**Goal of the exercise:** Some lines in the records below may hold the word "TAKE"; give the number of those lines and nothing else.

**Provided material:**
┏━━

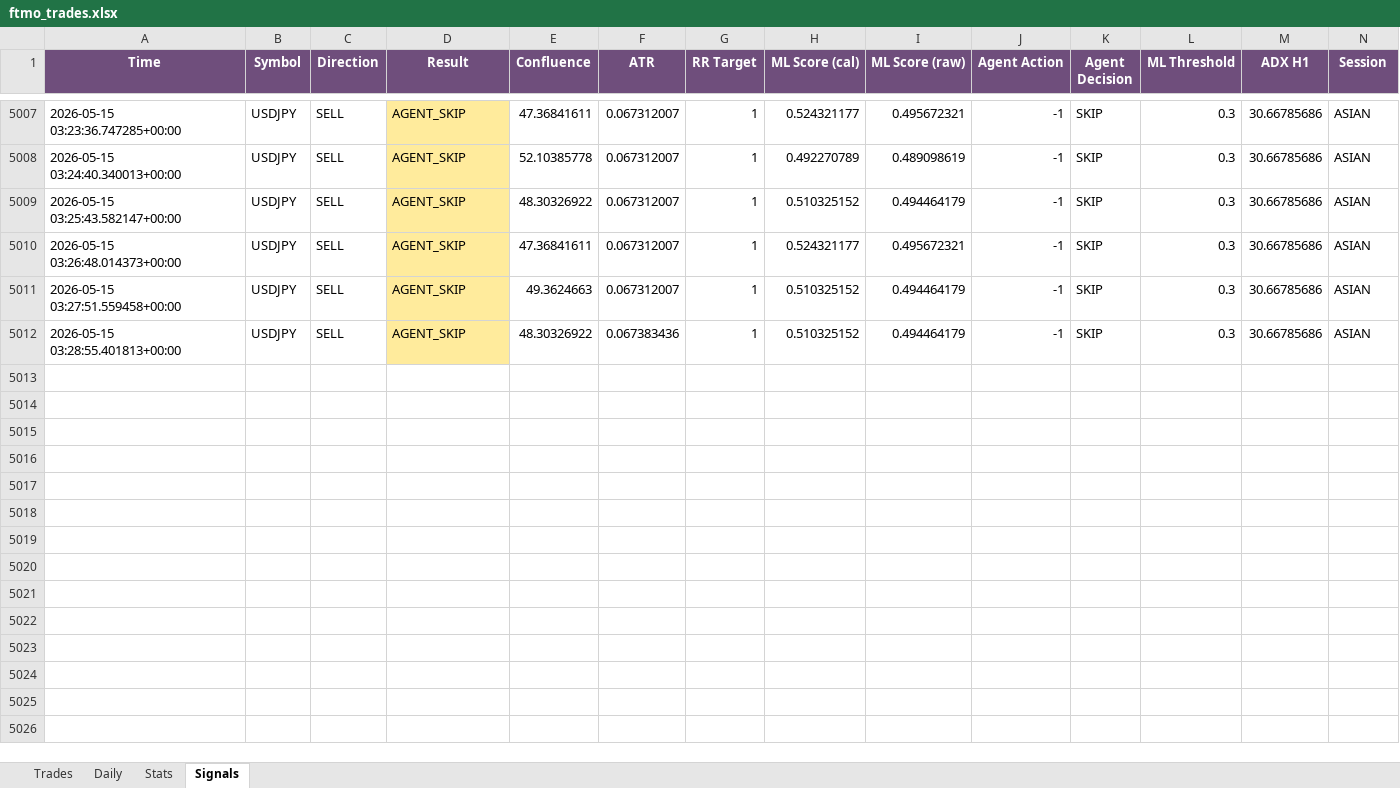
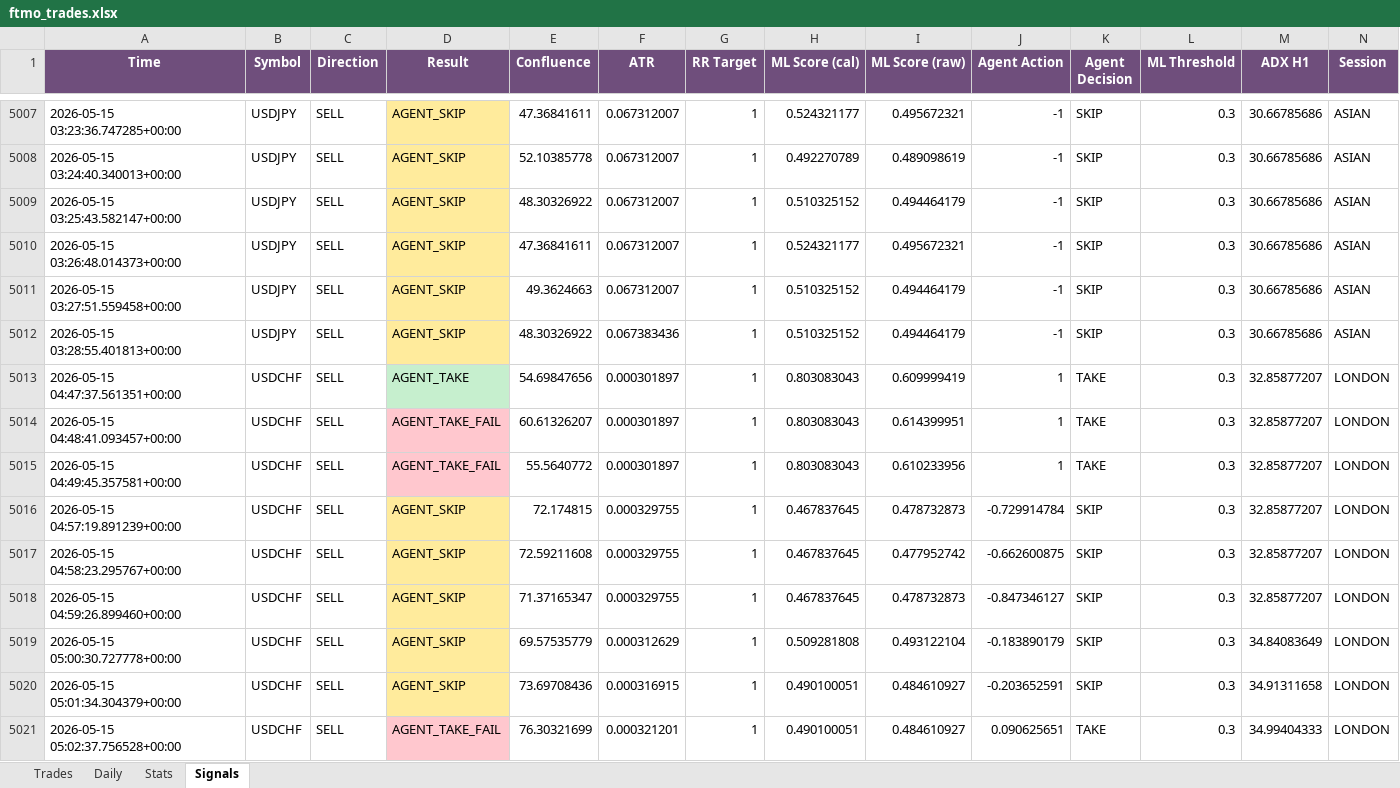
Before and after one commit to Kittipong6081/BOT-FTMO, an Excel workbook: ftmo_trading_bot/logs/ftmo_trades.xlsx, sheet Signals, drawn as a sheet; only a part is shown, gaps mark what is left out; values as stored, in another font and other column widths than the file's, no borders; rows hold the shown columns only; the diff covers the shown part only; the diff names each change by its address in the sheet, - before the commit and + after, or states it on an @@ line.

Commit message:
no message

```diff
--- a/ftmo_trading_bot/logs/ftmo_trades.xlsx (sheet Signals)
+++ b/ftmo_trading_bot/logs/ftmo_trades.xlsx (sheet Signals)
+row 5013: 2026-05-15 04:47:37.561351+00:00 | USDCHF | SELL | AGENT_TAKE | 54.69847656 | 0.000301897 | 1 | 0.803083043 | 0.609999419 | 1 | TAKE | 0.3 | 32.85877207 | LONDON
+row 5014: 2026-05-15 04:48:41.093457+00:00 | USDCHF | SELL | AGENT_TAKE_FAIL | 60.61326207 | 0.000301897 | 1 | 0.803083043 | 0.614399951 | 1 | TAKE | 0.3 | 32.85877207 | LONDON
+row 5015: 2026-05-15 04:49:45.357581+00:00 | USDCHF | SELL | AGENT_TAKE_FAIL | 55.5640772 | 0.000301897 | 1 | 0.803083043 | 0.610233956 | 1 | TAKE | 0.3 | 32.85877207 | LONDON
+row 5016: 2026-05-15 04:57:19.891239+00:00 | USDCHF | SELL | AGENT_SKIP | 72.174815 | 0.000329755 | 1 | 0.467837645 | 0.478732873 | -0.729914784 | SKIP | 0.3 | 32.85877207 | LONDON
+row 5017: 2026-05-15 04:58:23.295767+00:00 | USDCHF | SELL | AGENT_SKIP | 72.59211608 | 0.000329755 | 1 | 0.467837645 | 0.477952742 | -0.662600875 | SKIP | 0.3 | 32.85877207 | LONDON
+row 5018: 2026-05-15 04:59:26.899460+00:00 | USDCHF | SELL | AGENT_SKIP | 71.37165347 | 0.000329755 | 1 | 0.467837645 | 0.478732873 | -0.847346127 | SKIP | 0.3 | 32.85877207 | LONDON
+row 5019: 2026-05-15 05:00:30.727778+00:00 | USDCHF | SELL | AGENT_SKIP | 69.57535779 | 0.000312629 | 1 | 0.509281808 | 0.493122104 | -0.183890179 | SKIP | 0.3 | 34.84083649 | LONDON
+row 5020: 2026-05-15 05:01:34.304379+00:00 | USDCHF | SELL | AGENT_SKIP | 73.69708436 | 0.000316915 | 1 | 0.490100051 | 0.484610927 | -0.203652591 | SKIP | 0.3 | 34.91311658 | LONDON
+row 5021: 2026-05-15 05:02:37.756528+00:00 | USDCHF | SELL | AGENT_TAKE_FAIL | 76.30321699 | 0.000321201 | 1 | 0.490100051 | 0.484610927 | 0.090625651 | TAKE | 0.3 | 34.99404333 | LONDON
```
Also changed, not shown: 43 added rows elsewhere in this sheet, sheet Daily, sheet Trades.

┗━━
┏━━

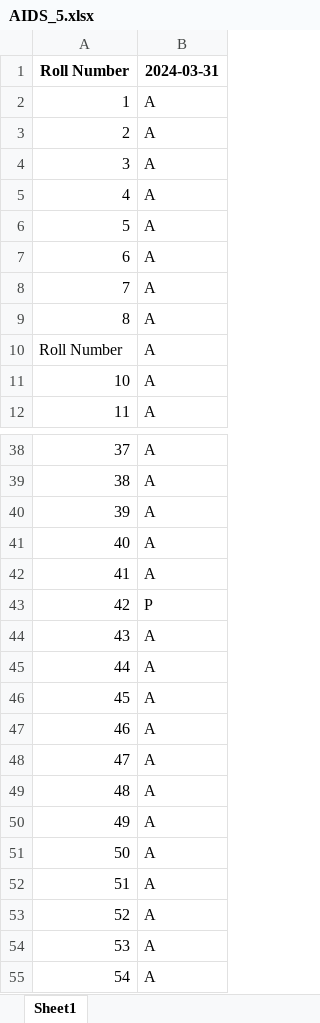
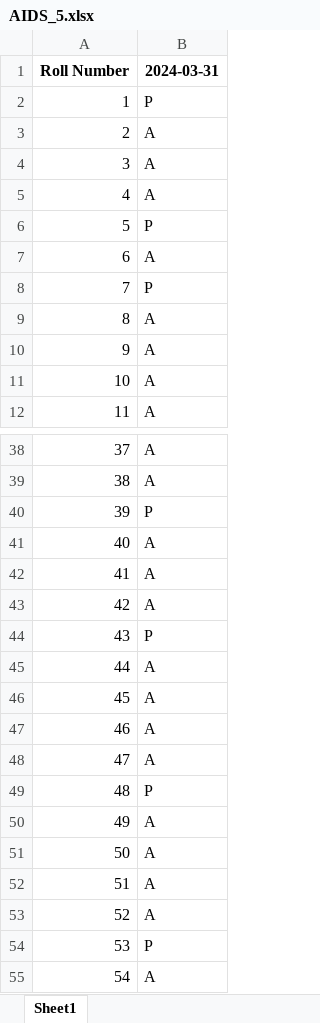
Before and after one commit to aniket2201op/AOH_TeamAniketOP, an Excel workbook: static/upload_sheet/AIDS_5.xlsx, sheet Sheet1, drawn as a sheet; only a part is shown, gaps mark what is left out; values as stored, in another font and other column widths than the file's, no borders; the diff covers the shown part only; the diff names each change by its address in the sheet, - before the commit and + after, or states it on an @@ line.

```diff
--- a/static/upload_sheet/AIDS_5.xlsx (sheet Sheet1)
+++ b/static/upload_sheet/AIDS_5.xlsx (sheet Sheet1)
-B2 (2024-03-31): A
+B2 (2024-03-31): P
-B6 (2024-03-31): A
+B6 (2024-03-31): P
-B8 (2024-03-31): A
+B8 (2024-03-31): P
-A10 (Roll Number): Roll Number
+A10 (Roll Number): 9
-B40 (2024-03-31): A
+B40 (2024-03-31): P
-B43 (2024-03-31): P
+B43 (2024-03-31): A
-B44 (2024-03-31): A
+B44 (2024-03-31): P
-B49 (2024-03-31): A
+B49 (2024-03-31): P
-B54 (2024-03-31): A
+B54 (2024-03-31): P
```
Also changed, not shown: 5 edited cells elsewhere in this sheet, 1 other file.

┗━━

**Task solution:** 4